In Nadifa Mohamed’s Latest, a Man Hangs for a Murder He Didn’t Commit

By Nadifa Mohamed New York Times

Mahmood Hussein Mattan was the last man to be executed by hanging in Cardiff, Wales, in 1952. A seaman from British Somaliland residing in Cardiff, Mattan was wrongfully convicted of the murder of Lily Volpert, a Jewish shopkeeper and moneylender, in the predominantly immigrant community of Tiger Bay.

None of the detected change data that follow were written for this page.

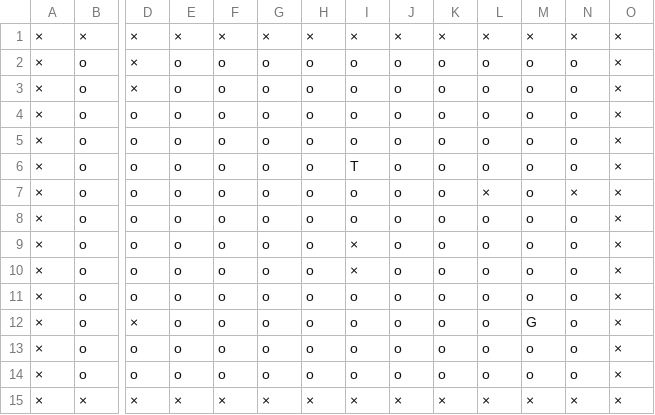
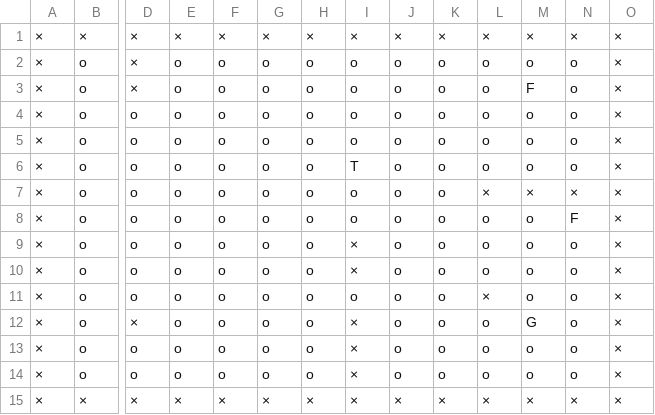
Before and after one commit to Ryuaraki/cpp-01-project-ja, a CSV file: citymap.csv, drawn as a sheet; only a part is shown, gaps mark what is left out; removed rows and columns are numbered as before the commit, all else as after; rows hold the shown columns only; the diff names each change by its address in the sheet, - before the commit and + after, or states it on an @@ line.

Commit message:
srcの微修正. citymap.csvの更新. README.mdの記述

```diff
--- a/citymap.csv
+++ b/citymap.csv
-M3: o
+M3: F
-M7: o
+M7: ×
-N8: o
+N8: F
-L11: o
+L11: ×
-I12: o
+I12: ×
-row 13: × | o | o | o | o | o | o | o | o | o | o | o | o | ×
-row 14: × | o | o | o | o | o | o | o | o | o | o | o | o | ×
+row 13: × | o | o | o | o | o | o | × | o | o | o | o | o | ×
+row 14: × | o | o | o | o | o | o | × | o | o | o | o | o | ×
```
Also changed, not shown: 2 other files.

In her third novel, “The Fortune Men,” shortlisted for the Booker Prize, the Somali-British writer Nadifa Mohamed returns to this real-life case to explore the centuries-long histories of the British Empire, of Somali presence in Britain, of the nation’s anti-Black violence, of the institution of prison in the West. It’s a subject close to the author’s heart; Mohamed has compared Mattan’s biography to her own father’s, both merchant sailors who were born in the same city and came to England at the same age. “You can see those young men who were thrown into postwar Britain,” she told The Guardian, “and found humor here, found love here, found terror here.”

Mohamed balances colonial history and violence with the evocative interior lives of Mahmood and Violet Volacki, a fictionalized Volpert. The opening chapters follow each of their lives in Tiger Bay — a heterogenous community populated by immigrants from various former colonies: West Africans, Maltese, Sikhs, Muslims, Chinese, Yemenis, Somalis, poor whites — from the days leading up to her murder through his hanging. Violet never married and is the only income provider for her all-female household, which includes her sister and niece. Their ancestors were Russian Jews who came to Wales in the early 1920s to escape persecution.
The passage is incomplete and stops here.